Few religions have been able to look with respect on diverse spiritual paths. We must never take this important value for granted. Throughout history, the path has often been narrow and limited, but our free faith s wide and broad enough to include acceptance of one another and to encourage spiritual growth by whatever means an individual chooses.

Our third pillar is that our religion calls us to live in community. I believe that community in and of itself is a faithful way to live and learn. Today, our world pushes us apart and making the promise to be in community is a very difficult promise to make. Yet I think it is a profoundly religious thing to do. The root of the word religion means that which binds us together. If we are in true community, we are bound together in powerful ways.
Yet community isn’t easy to create. Parker Palmer, a Quaker theologian, wrote once that community is that place where the person you least want to live with always lives. And when he or she moves away, someone always comes along to take their place. Community can be hard; being a church can be challenging. Yet, it is worth it.

When we come together here we promise, we covenant to try to live in ways that affirm our values. We try to model to the world that people of diverse beliefs can live together in harmony. We can’t do that outside of community. We can’t value diversity without experiencing it. We can’t respect and cherish other humans without meeting them and knowing them face to face. When we make the promise to support each other, and to worship, to learn and grow together as we do here, the rewards are great, for us, for our children, and hopefully for the world.

Finally, our faith rests on a deep-seated belief that all of creation is holy. We can have a tremendous impact on our culture if this pillar of our faith ever becomes truly realized.

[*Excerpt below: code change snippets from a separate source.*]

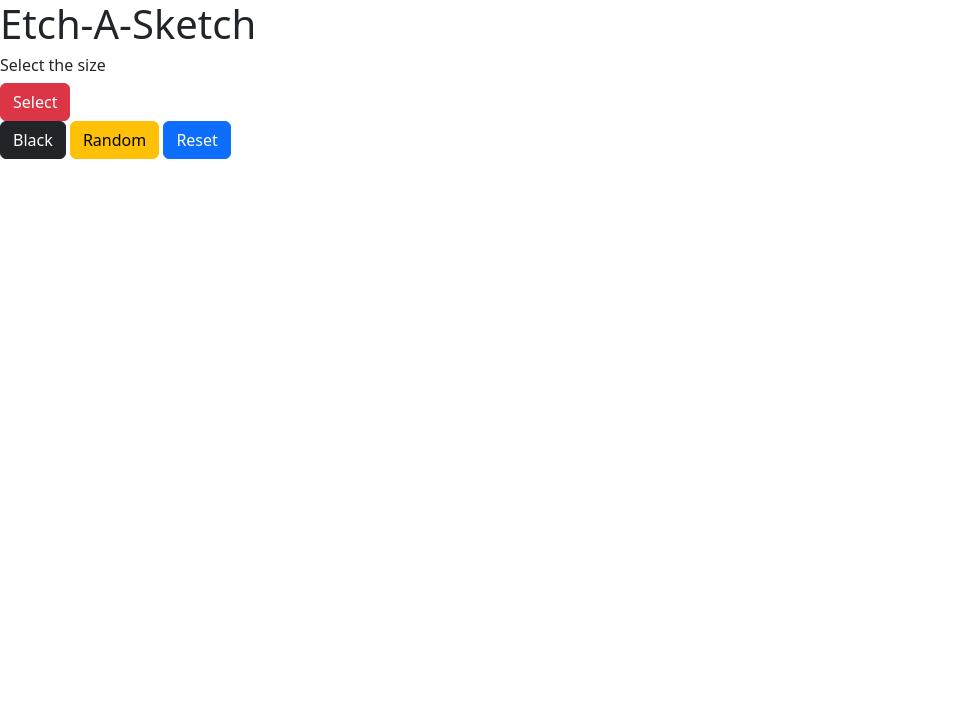
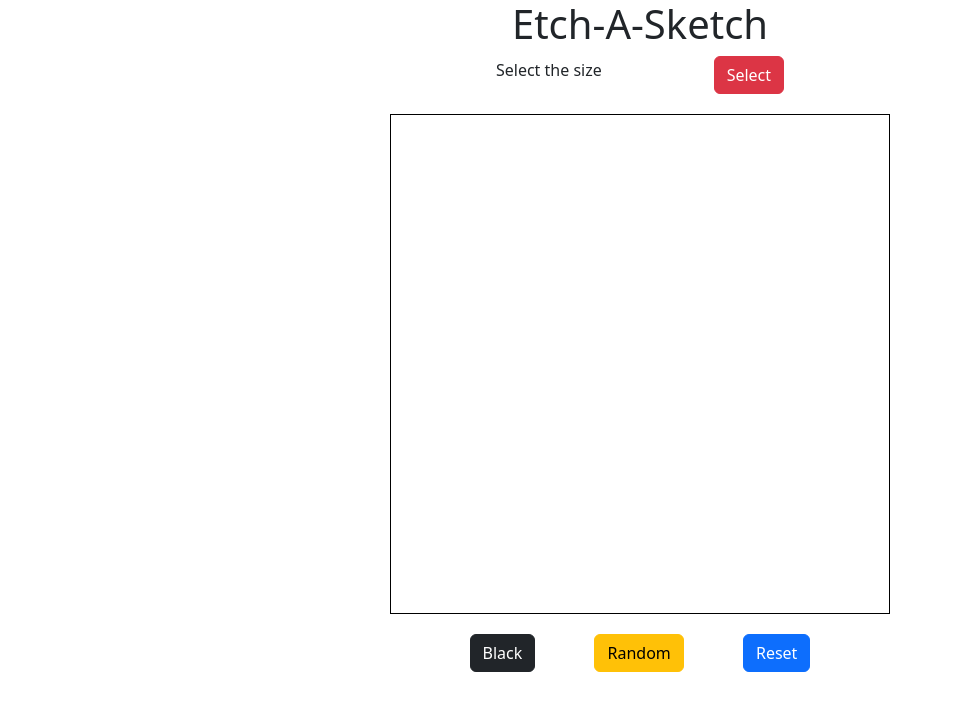
Before and after one commit to akghosh111/etch-a-sketch, a plain HTML site: page index.html in a window 1280 px wide. Shown: the whole page, without its empty margins (0-953 px from the left). Drawn offline with nearby package versions, Linux system fonts and the light colour scheme.

Commit message:
added flex & grid

```diff
--- a/index.html
+++ b/index.html
@@ -14,7 +14,7 @@
         <h6>Select the size</h6>
         <button id="popup" class="btn btn-danger">Select</button>
     </div>
-    <div class="container"></div>
+    <div class="board"></div>
     <div class="footer">
         <button class="btn btn-dark">Black</button>
         <button class="btn btn-warning">Random</button>
--- a/styles.css
+++ b/styles.css
@@ -0,0 +1,33 @@
+body {
+    display: flex;
+    justify-content: center;
+    align-items: center;
+    flex-direction: column;
+}
+
+.header {
+    display: flex;
+    flex-direction: row;
+    align-items: center;
+    width: 400px;
+    justify-content: space-around;
+    margin-bottom: 20px;
+}
+
+.footer {
+
+    display: flex;
+    flex-direction: row;
+    align-items: center;
+    width: 400px;
+    justify-content: space-around;
+    margin-top: 20px;
+
+}
+
+.board {
+    width: 500px;
+    height: 500px;
+    display: grid;
+    border: 1px solid black;
+}
```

Much of the traditional religious world accepts the idea that humans have dominion over the earth and that all the animals and plants on it were made exclusively for our use. Many people are beginning to see the importance of loving the earth, of caring for the planet, of our complete dependence on the planet for the future. We are one with the planet and must work to protect it. Accepting our interdependence with all that is, is a deeply religious point of view. Creation is sacred, and we cannot take it for granted.

The four pillars of Unitarian Universalism: 1. Radical acceptance of others; 2. Respect for the spiritual journey; 3. A covenant to be together in community; and 4. A sense of the holiness of creation.

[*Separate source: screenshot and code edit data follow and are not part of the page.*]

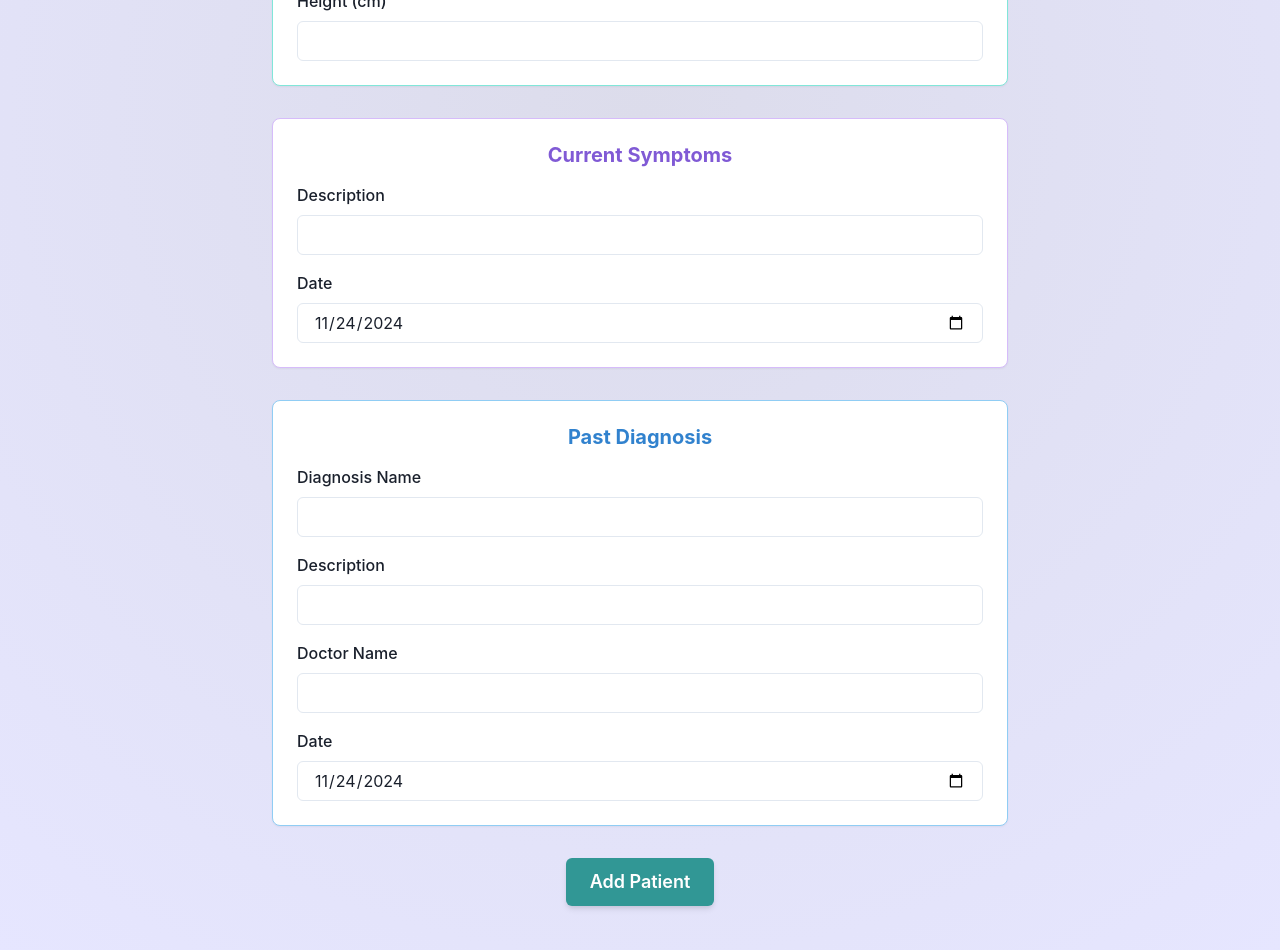
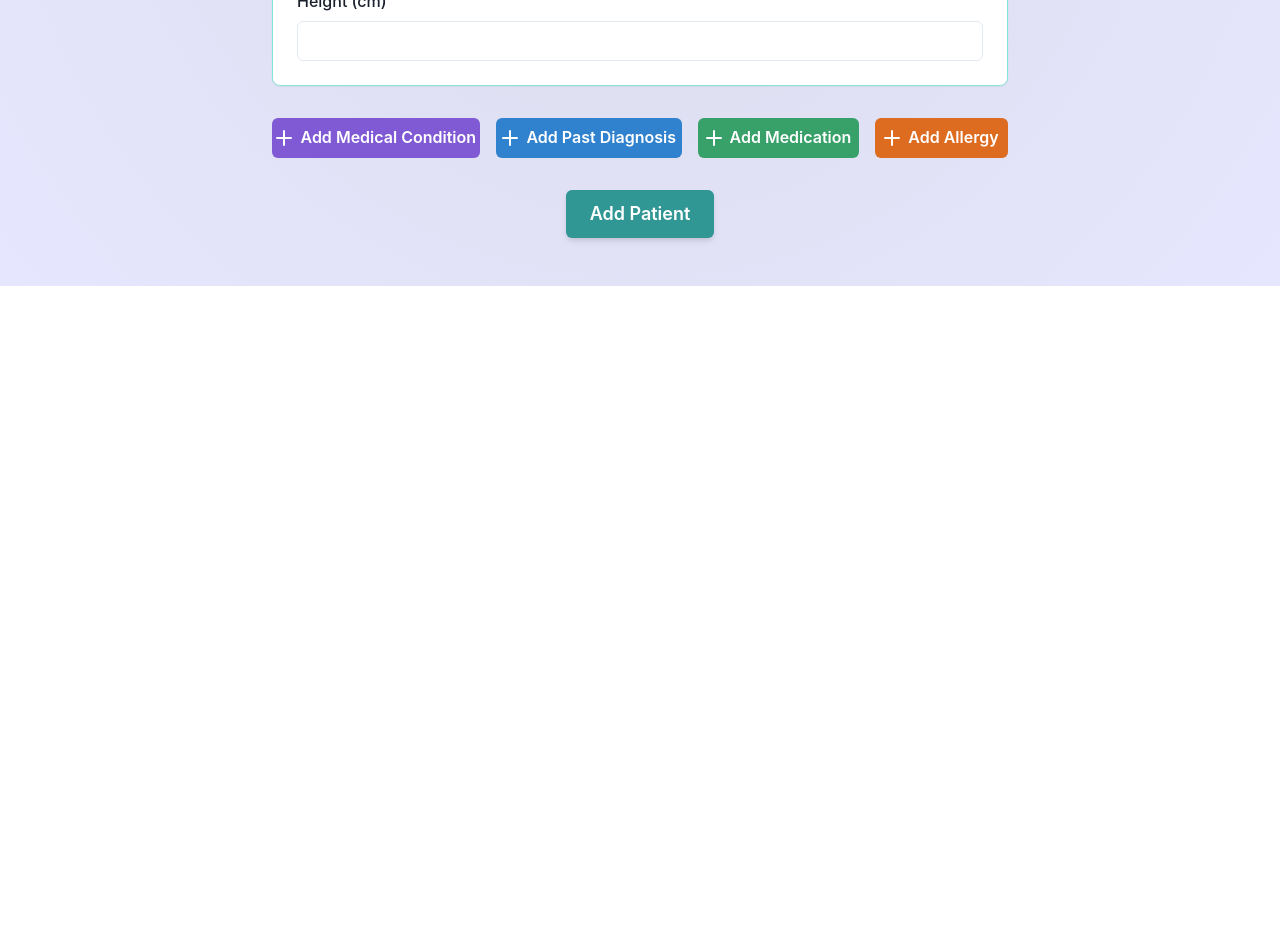
Before and after one commit to aadityayadav/CaretakerAI, a Next.js app in the folder frontend/: page /doctor/addPatient in a window 1280 px wide. Shown: the part 720-1670 px from the top of the page. After the commit the page ends 1006 px from the top, so only its background shows below. Built offline with nearby package versions, Linux system fonts and the light colour scheme; what @chakra-ui/next-js would draw is missing.

Commit message:
nice form

```diff
--- a/frontend/app/doctor/addPatient/page.tsx
+++ b/frontend/app/doctor/addPatient/page.tsx
@@ -13,7 +13,39 @@ import {
   Container,
   Heading,
   useToast,
+  HStack,
+  IconButton,
 } from "@chakra-ui/react";
+import { AddIcon, DeleteIcon } from '@chakra-ui/icons';
+
+interface MedicalCondition {
+  description: string;
+  date: string;
+  id: number;
+}
+
+interface PastDiagnosis {
+  name: string;
+  description: string;
+  doctor_name: string;
+  date: string;
+  id: number;
+}
+
+interface Medication {
+  name: string;
+  dosage: string;
+  frequency: string;
+  date: string;
+  id: number;
+}
+
+interface Allergy {
+  name: string;
+  severity: string;
+  date: string;
+  id: number;
+}
 
 export default function AddPatient() {
   const toast = useToast();
@@ -24,22 +56,10 @@ export default function AddPatient() {
     gender: "",
     weight: "",
     height: "",
-    symptoms: [
-      {
-        description: "",
-        date: new Date().toISOString().split('T')[0],
-      },
-    ],
-    past_diagnoses: [
-      {
-        name: "",
-        description: "",
-        doctor_name: "",
-        date: new Date().toISOString().split('T')[0],
-      },
-    ],
-    allergies: [],
-    medications: [],
+    medical_conditions: [] as MedicalCondition[],
+    past_diagnoses: [] as PastDiagnosis[],
+    allergies: [] as Allergy[],
+    medications: [] as Medication[],
   });
 
   const handleInputChange = (field: string, value: string) => {
@@ -49,27 +69,112 @@ export default function AddPatient() {
     }));
   };
 
-  const handleSymptomChange = (field: string, value: string) => {
-    setFormData((prev) => ({
+  const addMedicalCondition = () => {
+    setFormData(prev => ({
       ...prev,
-      symptoms: [
+      medical_conditions: [
+        ...prev.medical_conditions,
         {
-          ...prev.symptoms[0],
-          [field]: value,
-        },
-      ],
+          description: "",
+          date: new Date().toISOString().split('T')[0],
+          id: prev.medical_conditions.length + 1
+        }
+      ]
     }));
   };
 
-  const handleDiagnosisChange = (field: string, value: string) => {
-    setFormData((prev) => ({
+  const addPastDiagnosis = () => {
+    setFormData(prev => ({
       ...prev,
       past_diagnoses: [
+        ...prev.past_diagnoses,
         {
-          ...prev.past_diagnoses[0],
-          [field]: value,
-        },
-      ],
+          name: "",
+          description: "",
+          doctor_name: "",
+          date: new Date().toISOString().split('T')[0],
+          id: prev.past_diagnoses.length + 1
+        }
+      ]
+    }));
+  };
+
+  const addMedication = () => {
+    setFormData(prev => ({
+      ...prev,
+      medications: [
+        ...prev.medications,
+        {
+          name: "",
+          dosage: "",
+          frequency: "",
+          date: new Date().toISOString().split('T')[0],
+          id: prev.medications.length + 1
+        }
+      ]
+    }));
+  };
+
+  const addAllergy = () => {
+    setFormData(prev => ({
+      ...prev,
+      allergies: [
+        ...prev.allergies,
+        {
+          name: "",
+          severity: "",
+          date: new Date().toISOString().split('T')[0],
+          id: prev.allergies.length + 1
+        }
+      ]
+    }));
+  };
+
+  const handleMedicalConditionChange = (id: number, field: string, value: string) => {
+    setFormData(prev => ({
+      ...prev,
+      medical_conditions: prev.medical_conditions.map(condition =>
+        condition.id === id ? { ...condition, [field]: value } : condition
+      )
+    }));
+  };
+
+  const handlePastDiagnosisChange = (id: number, field: string, value: string) => {
+    setFormData(prev => ({
+      ...prev,
+      past_diagnoses: prev.past_diagnoses.map(diagnosis =>
+        diagnosis.id === id ? { ...diagnosis, [field]: value } : diagnosis
+      )
+    }));
+  };
+
+  const handleMedicationChange = (id: number, field: string, value: string) => {
+    setFormData(prev => ({
+      ...prev,
+      medications: prev.medications.map(medication =>
+        medication.id === id ? { ...medication, [field]: value } : medication
+      )
+    }));
+  };
+
+  const handleAllergyChange = (id: number, field: string, value: string) => {
+    setFormData(prev => ({
+      ...prev,
+      allergies: prev.allergies.map(allergy =>
+        allergy.id === id ? { ...allergy, [field]: value } : allergy
+      )
+    }));
+  };
+
+  const removeItem = (type: string, id: number) => {
+    setFormData(prev => ({
+      ...prev,
+      [type]: prev[type]
+        .filter(item => item.id !== id)
+        .map((item, index) => ({
+          ...item,
+          id: index + 1
+        }))
     }));
   };
 
@@ -173,8 +278,10 @@ export default function AddPatient() {
           </VStack>
         </Box>
 
-        {/* Symptoms */}
+        {/* Medical Conditions */}
+        {formData.medical_conditions.map((condition) => (
           <Box
+            key={condition.id}
             w="100%"
             p={6}
             borderWidth={1}
@@ -184,27 +291,49 @@ export default function AddPatient() {
             borderColor="purple.200"
           >
             <VStack spacing={4}>
-            <Heading size="md" color="purple.500">Current Symptoms</Heading>
+              <Box w="100%" position="relative" h="40px">
+                <Heading
+                  size="md"
+                  color="purple.500"
+                  position="absolute"
+                  left="50%"
+                  transform="translateX(-50%)"
+                >
+                  Medical Condition #{condition.id}
+                </Heading>
+                <IconButton
+                  aria-label="Remove condition"
+                  icon={<DeleteIcon />}
+                  onClick={() => removeItem('medical_conditions', condition.id)}
+                  colorScheme="red"
+                  size="sm"
+                  position="absolute"
+                  right="0"
+                />
+              </Box>
               <FormControl>
                 <FormLabel>Description</FormLabel>
                 <Input
-                value={formData.symptoms[0].description}
-                onChange={(e) => handleSymptomChange("description", e.target.value)}
+                  value={condition.description}
+                  onChange={(e) => handleMedicalConditionChange(condition.id, "description", e.target.value)}
                 />
               </FormControl>
               <FormControl>
                 <FormLabel>Date</FormLabel>
                 <Input
                   type="date"
-                value={formData.symptoms[0].date}
-                onChange={(e) => handleSymptomChange("date", e.target.value)}
+                  value={condition.date}
+                  onChange={(e) => handleMedicalConditionChange(condition.id, "date", e.target.value)}
                 />
               </FormControl>
             </VStack>
           </Box>
+        ))}
 
-        {/* Past Diagnosis */}
+        {/* Past Diagnoses */}
+        {formData.past_diagnoses.map((diagnosis) => (
           <Box
+            key={diagnosis.id}
             w="100%"
             p={6}
             borderWidth={1}
@@ -214,38 +343,219 @@ export default function AddPatient() {
             borderColor="blue.200"
           >
             <VStack spacing={4}>
-            <Heading size="md" color="blue.500">Past Diagnosis</Heading>
+              <Box w="100%" position="relative" h="40px">
+                <Heading
+                  size="md"
+                  color="blue.500"
+                  position="absolute"
+                  left="50%"
+                  transform="translateX(-50%)"
+                >
+                  Past Diagnosis #{diagnosis.id}
+                </Heading>
+                <IconButton
+                  aria-label="Remove diagnosis"
+                  icon={<DeleteIcon />}
+                  onClick={() => removeItem('past_diagnoses', diagnosis.id)}
+                  colorScheme="red"
+                  size="sm"
+                  position="absolute"
+                  right="0"
+                />
+              </Box>
               <FormControl>
                 <FormLabel>Diagnosis Name</FormLabel>
                 <Input
-                value={formData.past_diagnoses[0].name}
-                onChange={(e) => handleDiagnosisChange("name", e.target.value)}
+                  value={diagnosis.name}
+                  onChange={(e) => handlePastDiagnosisChange(diagnosis.id, "name", e.target.value)}
                 />
               </FormControl>
               <FormControl>
                 <FormLabel>Description</FormLabel>
                 <Input
-                value={formData.past_diagnoses[0].description}
-                onChange={(e) => handleDiagnosisChange("description", e.target.value)}
+                  value={diagnosis.description}
+                  onChange={(e) => handlePastDiagnosisChange(diagnosis.id, "description", e.target.value)}
                 />
               </FormControl>
               <FormControl>
                 <FormLabel>Doctor Name</FormLabel>
                 <Input
-                value={formData.past_diagnoses[0].doctor_name}
-                onChange={(e) => handleDiagnosisChange("doctor_name", e.target.value)}
+                  value={diagnosis.doctor_name}
+                  onChange={(e) => handlePastDiagnosisChange(diagnosis.id, "doctor_name", e.target.value)}
                 />
               </FormControl>
               <FormControl>
                 <FormLabel>Date</FormLabel>
                 <Input
                   type="date"
-                value={formData.past_diagnoses[0].date}
-                onChange={(e) => handleDiagnosisChange("date", e.target.value)}
+                  value={diagnosis.date}
+                  onChange={(e) => handlePastDiagnosisChange(diagnosis.id, "date", e.target.value)}
                 />
               </FormControl>
             </VStack>
           </Box>
+        ))}
+
+        {/* Medications */}
+        {formData.medications.map((medication) => (
+          <Box
+            key={medication.id}
+            w="100%"
+            p={6}
+            borderWidth={1}
+            borderRadius="lg"
+            shadow="sm"
+            bg="white"
+            borderColor="green.200"
+          >
+            <VStack spacing={4}>
+              <Box w="100%" position="relative" h="40px">
+                <Heading
+                  size="md"
+                  color="green.500"
+                  position="absolute"
+                  left="50%"
+                  transform="translateX(-50%)"
+                >
+                  Medication #{medication.id}
+                </Heading>
+                <IconButton
+                  aria-label="Remove medication"
+                  icon={<DeleteIcon />}
+                  onClick={() => removeItem('medications', medication.id)}
+                  colorScheme="red"
+                  size="sm"
+                  position="absolute"
+                  right="0"
+                />
+              </Box>
+              <FormControl>
+                <FormLabel>Medication Name</FormLabel>
+                <Input
+                  value={medication.name}
+                  onChange={(e) => handleMedicationChange(medication.id, "name", e.target.value)}
+                />
+              </FormControl>
+              <FormControl>
+                <FormLabel>Dosage</FormLabel>
+                <Input
+                  value={medication.dosage}
+                  onChange={(e) => handleMedicationChange(medication.id, "dosage", e.target.value)}
+                />
+              </FormControl>
+              <FormControl>
+                <FormLabel>Frequency</FormLabel>
+                <Input
+                  value={medication.frequency}
+                  onChange={(e) => handleMedicationChange(medication.id, "frequency", e.target.value)}
+                />
+              </FormControl>
+              <FormControl>
+                <FormLabel>Date</FormLabel>
+                <Input
+                  type="date"
+                  value={medication.date}
+                  onChange={(e) => handleMedicationChange(medication.id, "date", e.target.value)}
+                />
+              </FormControl>
+            </VStack>
+          </Box>
+        ))}
+
+        {/* Allergies */}
+        {formData.allergies.map((allergy) => (
+          <Box
+            key={allergy.id}
+            w="100%"
+            p={6}
+            borderWidth={1}
+            borderRadius="lg"
+            shadow="sm"
+            bg="white"
+            borderColor="orange.200"
+          >
+            <VStack spacing={4}>
+              <Box w="100%" position="relative" h="40px">
+                <Heading
+                  size="md"
+                  color="orange.500"
+                  position="absolute"
+                  left="50%"
+                  transform="translateX(-50%)"
+                >
+                  Allergy #{allergy.id}
+                </Heading>
+                <IconButton
+                  aria-label="Remove allergy"
+                  icon={<DeleteIcon />}
+                  onClick={() => removeItem('allergies', allergy.id)}
+                  colorScheme="red"
+                  size="sm"
+                  position="absolute"
+                  right="0"
+                />
+              </Box>
+              <FormControl>
+                <FormLabel>Allergy Name</FormLabel>
+                <Input
+                  value={allergy.name}
+                  onChange={(e) => handleAllergyChange(allergy.id, "name", e.target.value)}
+                />
+              </FormControl>
+              <FormControl>
+                <FormLabel>Severity</FormLabel>
+                <Select
+                  value={allergy.severity}
+                  onChange={(e) => handleAllergyChange(allergy.id, "severity", e.target.value)}
+                >
+                  <option value="mild">Mild</option>
+                  <option value="moderate">Moderate</option>
+                  <option value="severe">Severe</option>
+                </Select>
+              </FormControl>
+              <FormControl>
+                <FormLabel>Date Discovered</FormLabel>
+                <Input
+                  type="date"
+                  value={allergy.date}
+                  onChange={(e) => handleAllergyChange(allergy.id, "date", e.target.value)}
+                />
+              </FormControl>
+            </VStack>
+          </Box>
+        ))}
+
+        {/* Add Buttons */}
+        <HStack spacing={4} w="100%" justify="center">
+          <Button
+            leftIcon={<AddIcon />}
+            onClick={addMedicalCondition}
+            colorScheme="purple"
+          >
+            Add Medical Condition
+          </Button>
+          <Button
+            leftIcon={<AddIcon />}
+            onClick={addPastDiagnosis}
+            colorScheme="blue"
+          >
+            Add Past Diagnosis
+          </Button>
+          <Button
+            leftIcon={<AddIcon />}
+            onClick={addMedication}
+            colorScheme="green"
+          >
+            Add Medication
+          </Button>
+          <Button
+            leftIcon={<AddIcon />}
+            onClick={addAllergy}
+            colorScheme="orange"
+          >
+            Add Allergy
+          </Button>
+        </HStack>
 
         <Button
           type="submit"
```
Lines whose indentation alone changed are shown as unchanged.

When we are asked the wrong question, “what do you believe” we must answer with pride that our religion gives us a way to live. Our faith challenges us to go beyond creeds that point to a life in the hereafter to a faith for the here and now. I don’t think it matters what I believe unless I am able to practice a life that increases the amount of human good in the universe. For too long, religious conservatives have preached that all are outside their saving grace except those who accept a creed. Our faith has long proclaimed that “it’s deeds, not creeds.”

We must proclaim the religious values of human dignity and the sacredness of creation. We must offer a refuge where each person’s spiritual path is valued. We are called to covenant in community and to extend the grace found in our community to all who enter here.

It is time for us to open our doors and our hearts to the world. It is time for us to exude pride in our free faith. It is time for us to look into the eyes of those who do not know us and tell them we have a faith for the here and now. A faith that is radical and free, welcoming and respectful. Let’s share our faith with those we meet and share with them the grace and salvation found in Unitarian Universalism. May it be so for all of us.